Mon Parrain was put up here after a very good round of jumping saw him cruise to a 22-length win on his British debut in a handicap chase at Sandown off a mark of 133, and his jumping was arguably even better over the National fences in the Topham Chase last week. Many may mark the five-year-old down as having stamina and class limitations off this new mark of 149 after this, but that would probably be a mistake. He jumped the last like a fresh horse, not a tired one, and he just seemed to idle out in front as they came to the elbow. He visibly picked up again after Always Waining had gone past him (taking the elbow with the better line), going away from Scotsirish in third and closing again on the winner.

Although he was beaten here, it was probably a step up on the Sandown form, as that form was slightly questionable as he beat some of exposed, out of form horses that day, albeit visually hugely impressively, and the second and third have upheld the form since, the second running particularly well in a veterans’ chase at Ascot next time out. Always Waining is a completely different horse around the National fences, really coming alive around here and, having won this last year, he had been trained for the National itself all year so would have come here in peak form. Yet Mon Parrain, half his age and giving him 16lb, looked all over the winner having jumped the last, with Ruby Walsh yet to move on him. In hindsight, Ruby might have held onto the horse for longer as being out in front on the long run-in gave the second horse a clear target to run at, although in fairness, the horse was jumping and travelling so well he practically took himself to the front down the side.

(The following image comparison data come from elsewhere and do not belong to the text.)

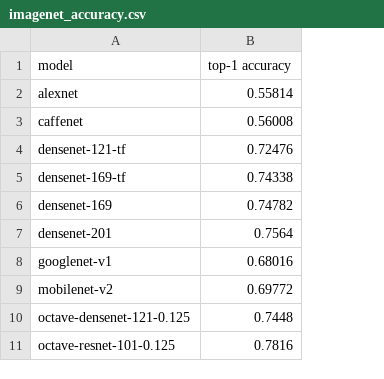
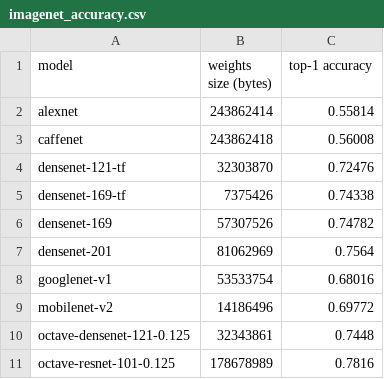
Before and after one commit to dkurt/dl_tradeoff, a CSV file: data/imagenet_accuracy.csv, drawn as a sheet; only a part is shown; the diff names each change by its address in the sheet, - before the commit and + after, or states it on an @@ line.

Commit message:
Add models sizes (#3)

```diff
--- a/data/imagenet_accuracy.csv
+++ b/data/imagenet_accuracy.csv
+column B (weights size (bytes)), rows 2-11: 243862414 | 243862418 | 32303870 | 7375426 | 57307526 | 81062969 | 53533754 | 14186496 | 32343861 | 178678989
```
Also changed, not shown: data/coco_accuracy.csv, 4 other files.
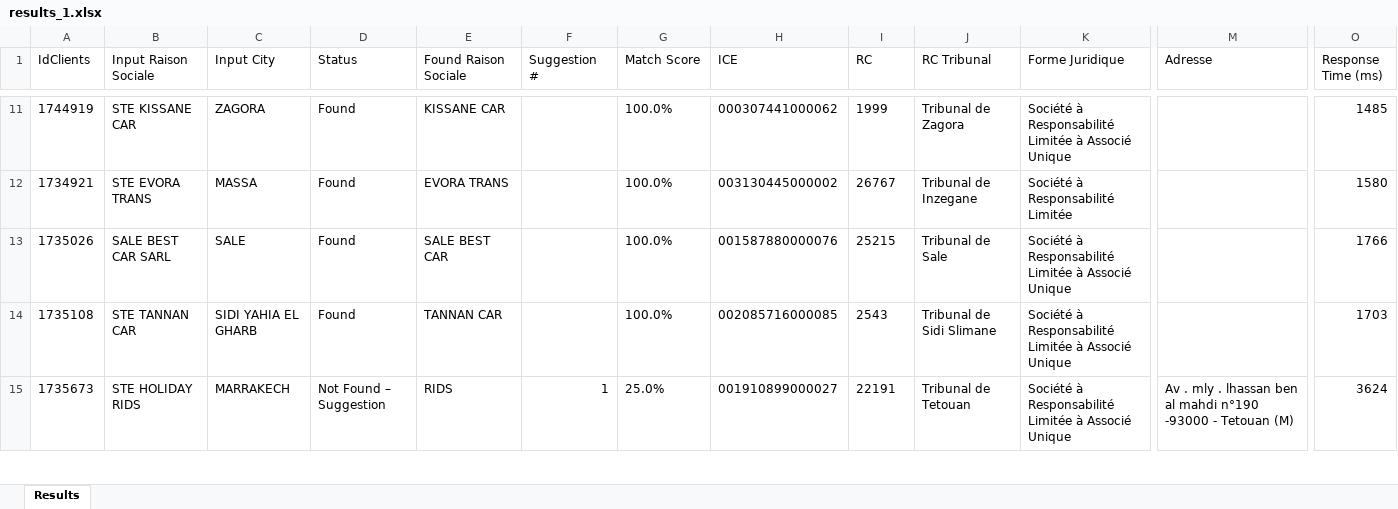
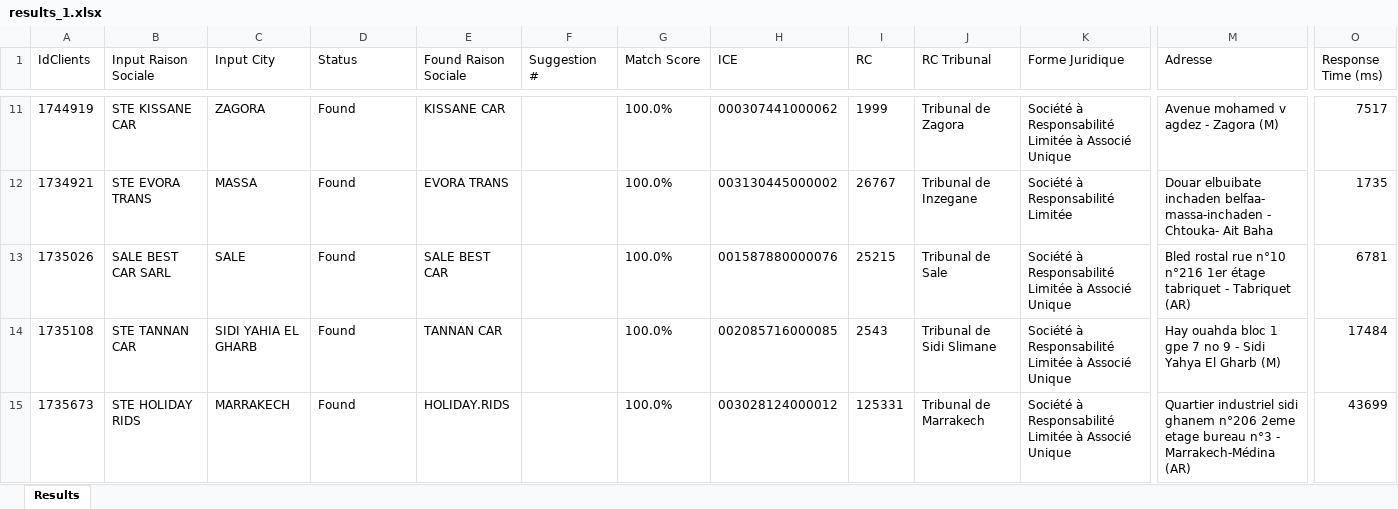
Before and after one commit to Hosam02/Matu_RaisonSociale_Scrapper1, an Excel workbook: bulk-results/results_1.xlsx, sheet Results, drawn as a sheet; only a part is shown, gaps mark what is left out; values as stored, in another font and other column widths than the file's, no borders; the diff covers the shown part only; the diff names each change by its address in the sheet, - before the commit and + after, or states it on an @@ line.

```diff
--- a/bulk-results/results_1.xlsx (sheet Results)
+++ b/bulk-results/results_1.xlsx (sheet Results)
-M11 (Adresse): (empty)
+M11 (Adresse): Avenue mohamed v agdez - Zagora (M)
-O11 (Response Time (ms)): 1485
+O11 (Response Time (ms)): 7517
-M12 (Adresse): (empty)
+M12 (Adresse): Douar elbuibate inchaden belfaa- massa-inchaden - Chtouka- Ait Baha
-O12 (Response Time (ms)): 1580
+O12 (Response Time (ms)): 1735
-M13 (Adresse): (empty)
+M13 (Adresse): Bled rostal rue n°10 n°216 1er étage tabriquet - Tabriquet (AR)
-O13 (Response Time (ms)): 1766
+O13 (Response Time (ms)): 6781
-M14 (Adresse): (empty)
+M14 (Adresse): Hay ouahda bloc 1 gpe 7 no 9 - Sidi Yahya El Gharb (M)
-O14 (Response Time (ms)): 1703
+O14 (Response Time (ms)): 17484
-D15 (Status): Not Found – Suggestion
+D15 (Status): Found
-E15 (Found Raison Sociale): RIDS
+E15 (Found Raison Sociale): HOLIDAY.RIDS
-F15 (Suggestion #): 1
+F15 (Suggestion #): (empty)
-G15 (Match Score): 25.0%
+G15 (Match Score): 100.0%
-H15 (ICE): 001910899000027
+H15 (ICE): 003028124000012
-I15 (RC): 22191
+I15 (RC): 125331
-J15 (RC Tribunal): Tribunal de Tetouan
+J15 (RC Tribunal): Tribunal de Marrakech
-M15 (Adresse): Av . mly . lhassan ben al mahdi n°190 -93000 - Tetouan (M)
+M15 (Adresse): Quartier industriel sidi ghanem n°206 2eme etage bureau n°3 - Marrakech-Médina (AR)
-O15 (Response Time (ms)): 3624
+O15 (Response Time (ms)): 43699
```
Also changed, not shown: 4 removed rows and 77 edited cells elsewhere in this sheet, 13 other files.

Mon Parrain remains a hugely exciting prospect, and while some are talking him up as being a potential National candidate now for next year, that is an unrealistic target for a six-year-old, even one who jumps as well as him. Besides, he could easily have developed into a serious pattern race animal by then. In the shorter term, he could be one for the Paddy Power Gold Cup at Cheltenham in November, as he has proved here he has no trouble jumping in a big field that contest often goes to a progressive young horse who will go on to prove themselves a lot better – Celestial Gold and Exotic Dancer won it as six-year-olds in recent years, and Imperial Commander won it in 2008.

8th April 2011